Going Digital but Keeping the VCR
Here are a few questions I’ve received recently from people like you, and my answers. I have edited and restated the questions a bit, for readability.
If I have an analog TV and get a government-subsidized converter box, will I still be able to use my VCR after the 2009 switchover to digital over-the-air broadcasts?
According to government and industry statements, a VCR will still work, but it will have to be connected to the output jack on the converter box to receive the programming it records, because its internal TV tuner will no longer work. Also, the quality of the taped program will be limited to the quality available in the older VCR, and won’t necessarily match the crisper quality of the new digital broadcasts when viewed live.

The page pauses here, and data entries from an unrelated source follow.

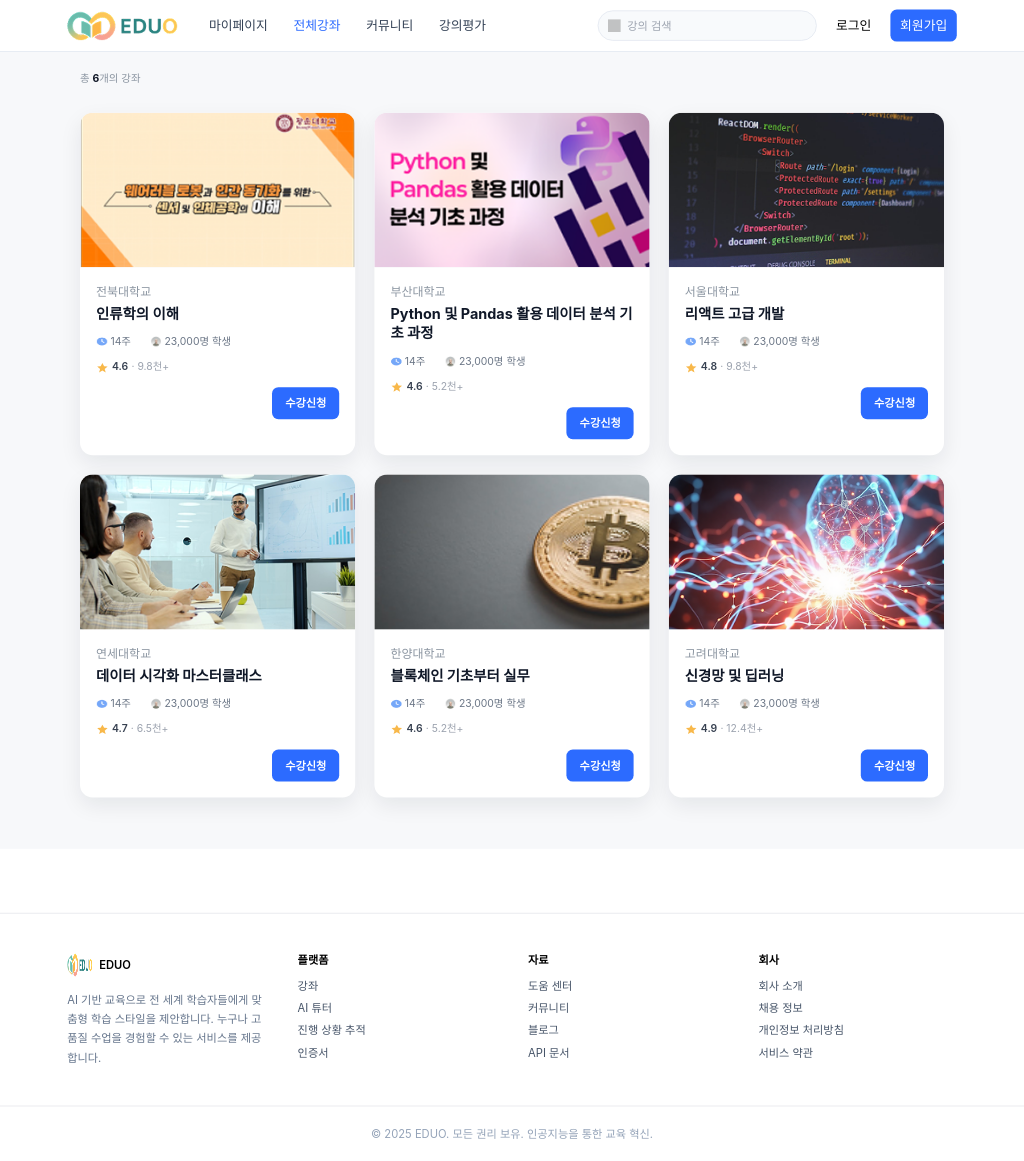
Repository: Iimchaehoon/eduoproject
Page: /search (app in client/)
These files come from the project's save history. The page is drawn as it stood at one moment and after the next save; the edit follows.
The browser window is 1280 px wide. The pictures show the whole page, at 80% of full size.
Pictures or frames that could not be fetched are drawn as grey boxes. The page's requests for data from a server got no answer. The project was rebuilt for these pictures with package versions that can differ from the ones it lists, and the page was loaded fresh each time. No one was signed in, and anything a server would have sent is missing. Also part of the build but not shown: client/vite.config.js, client/src/shared/CourseCard.jsx, client/src/pages/Home.jsx, client/src/components/chatbot.js, client/src/pages/Course.jsx, client/src/pages/CourseEval.jsx, client/src/pages/Community.jsx, client/src/pages/Login.jsx and 2 more.

Above is the page before, as saved 2025-10-17 01:40:56.

After the next save:
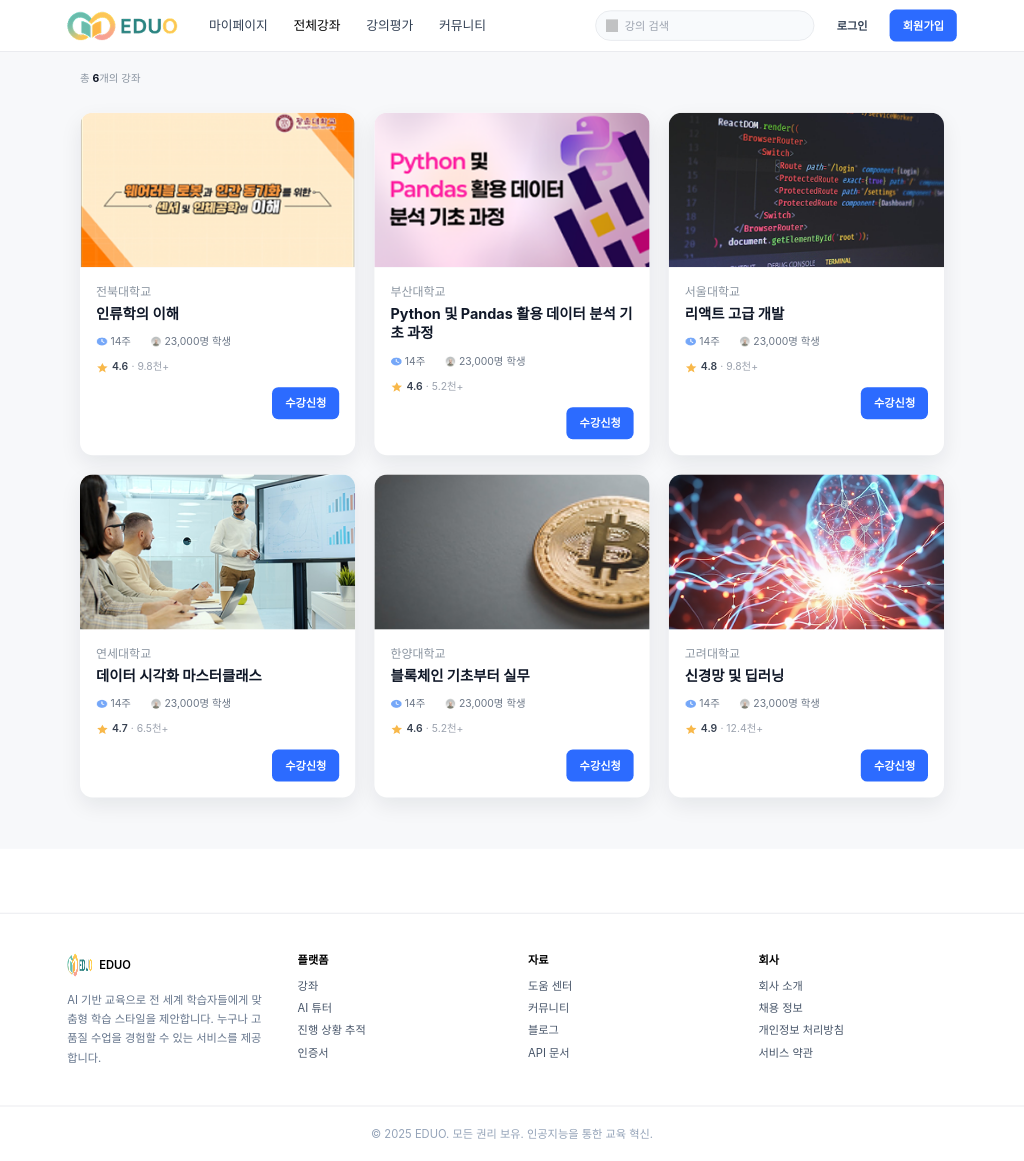
Saved 15 s later.
--- a/client/src/components/Navbar.jsx
+++ b/client/src/components/Navbar.jsx
@@ -5,7 +5,7 @@ const Item = ({ to, children }) => (
     to={to}
     className={({ isActive }) =>
       `px-3 py-2 rounded-lg hover:bg-slate-100 ${
-        isActive ? "text-[#2C6BFF]" : "text-slate-700"
+        isActive ? "text-primary" : "text-slate-700"
       }`
     }
   >
@@ -15,13 +15,13 @@ const Item = ({ to, children }) => (
 
 export default function Navbar() {
   return (
-    <header className="bg-white/80 backdrop-blur sticky top-0 z-50 border-b border-slate-200">
+    <header className="bg-white/80 backdrop-blur sticky top-0 z-50 border-b border-skin-ring">
       <div className="max-w-6xl mx-auto px-5 h-16 flex items-center gap-6">
         <Link to="/" className="flex items-center gap-2">
           <img
             src="/img/main_logo.png"
             alt="EDUO"
-            className="h-10 w-auto object-contain"
+            className="h-8 sm:h-10 w-auto object-contain"
             draggable={false}
           />
           <span className="sr-only">EDUO</span>
@@ -30,28 +30,20 @@ export default function Navbar() {
         <nav className="hidden md:flex items-center gap-2">
           <Item to="/mypage">마이페이지</Item>
           <Item to="/search">전체강좌</Item>
+          <Item to="/course-eval">강의평가</Item> {/* ✅ 복구 */}
           <Item to="/community">커뮤니티</Item>
-          {/* 샘플 강좌평가 라우트로 안내 (slug는 실제 강좌 slug로 교체 가능) */}
-          <Item to="/course/py-oop/eval">강의평가</Item>
         </nav>
 
         <div className="ml-auto flex items-center gap-3">
-          <div className="hidden md:flex items-center gap-2 rounded-full bg-slate-50 border border-slate-200 px-3 py-2">
+          <div className="hidden md:flex items-center gap-2 rounded-full bg-slate-50 border border-skin-ring px-3 py-2">
             <img src="/img/search.png" className="w-4 h-4 opacity-60" alt="" />
             <input
               placeholder="강의 검색"
               className="bg-transparent outline-none text-sm w-56"
             />
           </div>
-          <Link to="/login" className="px-3 py-2 rounded-lg hover:bg-slate-100">
-            로그인
-          </Link>
-          <Link
-            to="/register"
-            className="px-3 py-2 rounded-lg bg-[#2C6BFF] text-white"
-          >
-            회원가입
-          </Link>
+          <Link to="/login" className="btn btn-ghost">로그인</Link>
+          <Link to="/register" className="btn btn-primary">회원가입</Link>
         </div>
       </div>
     </header>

Recently, you recommended a program that tells people what programs start up when they boot up a PC. I have installed it. But how do I know which programs should be retained? There are a lot there, but I have no way to know which I can eliminate and which I should retain.
This is one of the maddening issues nontechnical folks face with PCs. Even when you know what invisible background tasks might be slowing down your computer, you lack the knowledge to decide which to kill or spare, because their names don’t necessarily tell you their functions.

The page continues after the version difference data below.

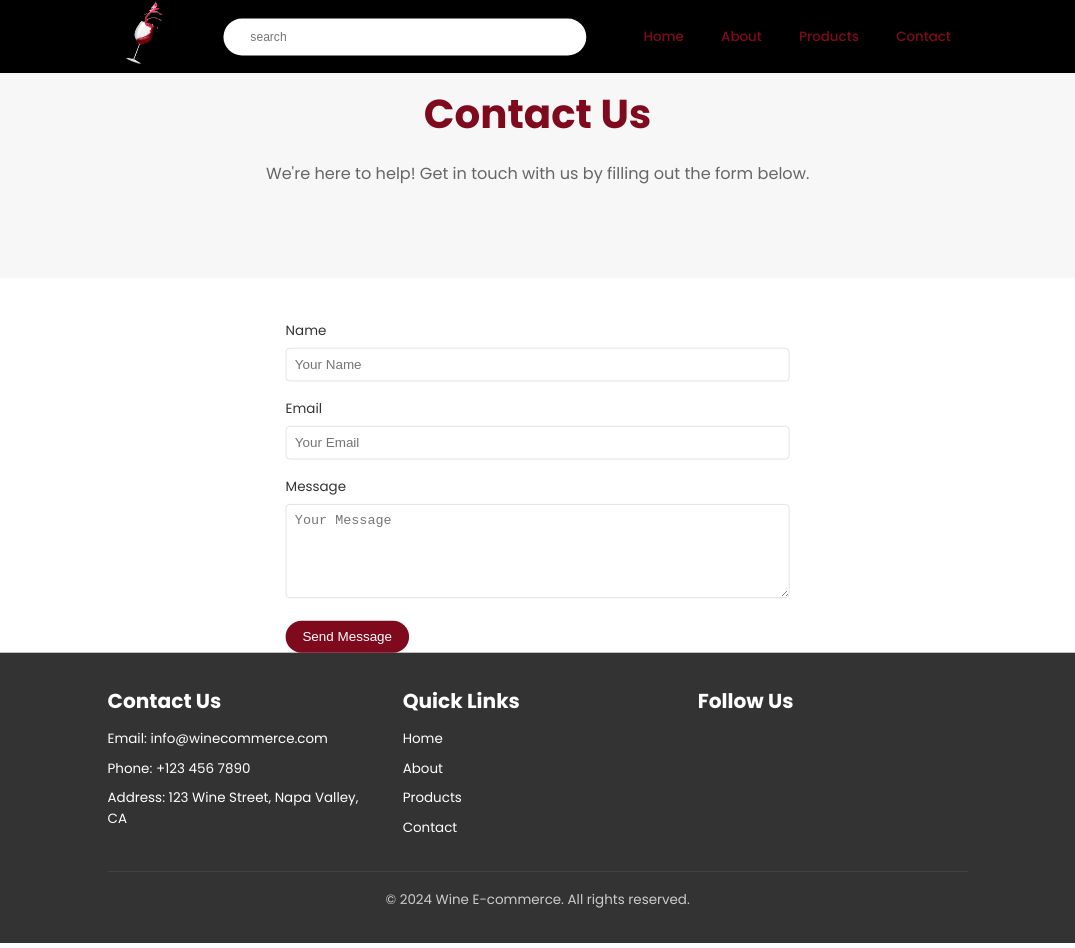
Repository: vncntxl/assesment3
Page: contact.html
The author's editor kept a copy of each file at every save. The page is drawn from the files as they stood at one save, then again after the next save.
The browser window is 1280 px wide. The pictures show the whole page, at 84% of full size.

Above is the page before, as saved 2024-08-22 13:29:37.

After the next save:
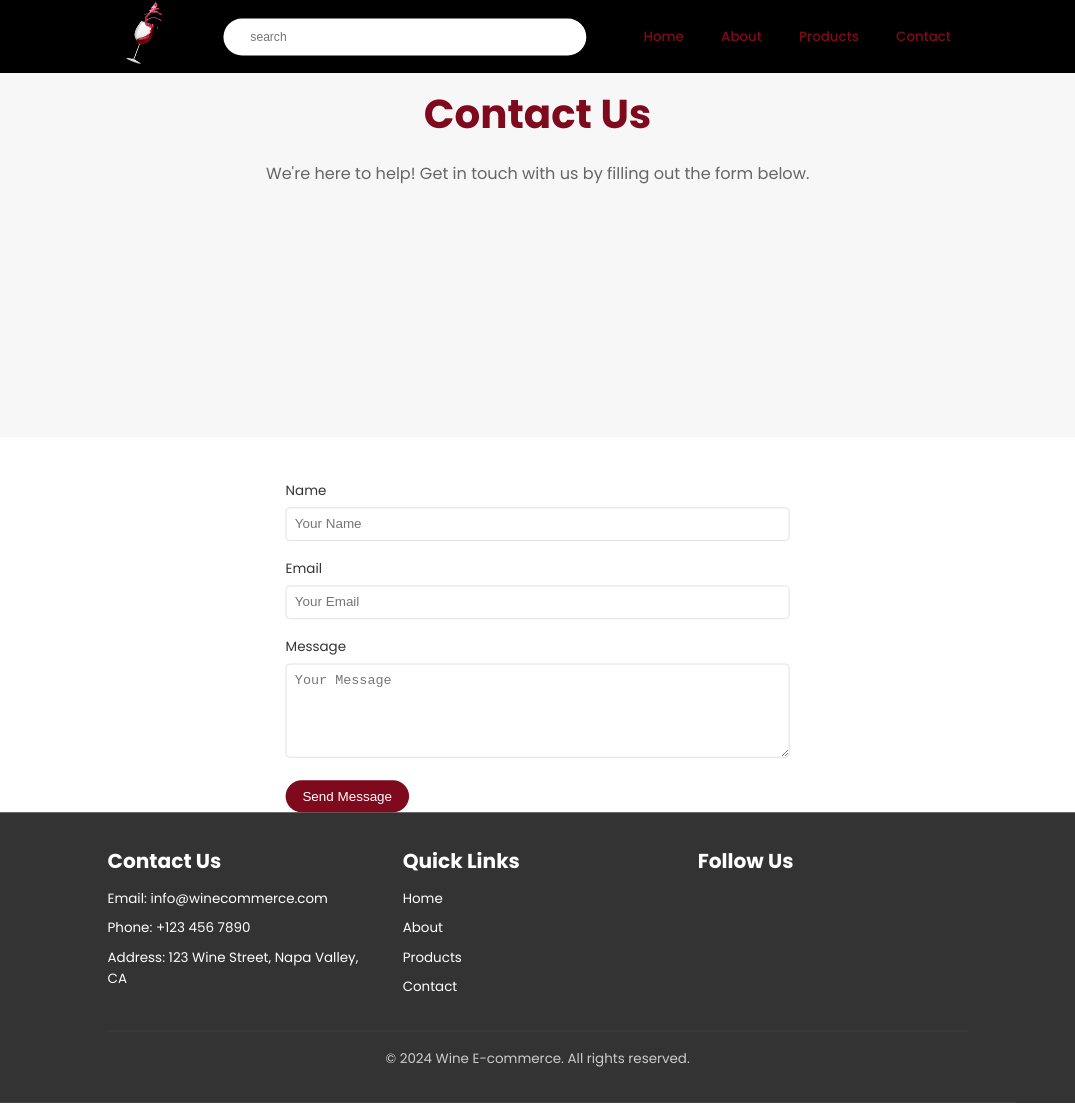
Saved 5 s later.
--- a/styles.css
+++ b/styles.css
@@ -404,7 +404,7 @@ nav li a {
     font-size: 1.2rem;
     max-width: 700px;
     margin: 0 auto;
-    margin-bottom: 10px;
+    margin-bottom: 200px;
     color: #666;
 }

One way to tell is to look them up on the Web. A Web site I have found useful for such research is called AnswersThatWork, at answersthatwork.com. Click on the icon labeled “task list,” and you will find a directory in which you can look up such programs. The site tells you what they do and recommends whether to delete or keep them.
Can you suggest a hardware box that can be attached to my TV that will keep all stations and commercials at the same level of volume? I’m going nuts having to keep my finger on the volume control of my remote.
A quick Web search turned up a couple of boxes that claim to do just that. These boxes connect between the TV set and a cable or satellite receiver.
One, a $30 device called the “TV Volume Regulator,” is sold by a Web site called Smarthome and is at: www.smarthome.com/7848T.html. The second, a $70 box called the “Automatic TV Sound Regulator,” is for sale at a Web site called firstStreet. Its Web address is: www.firststreetonline.com/product.jsp?id=55851.
There may be other, similar products out there. But I can’t recommend any of them, including the two listed here, because I haven’t tested any.
You can find Mossberg’s Mailbox, and my other columns, online free of charge at the new All Things Digital Web site, http://walt.allthingsd.com.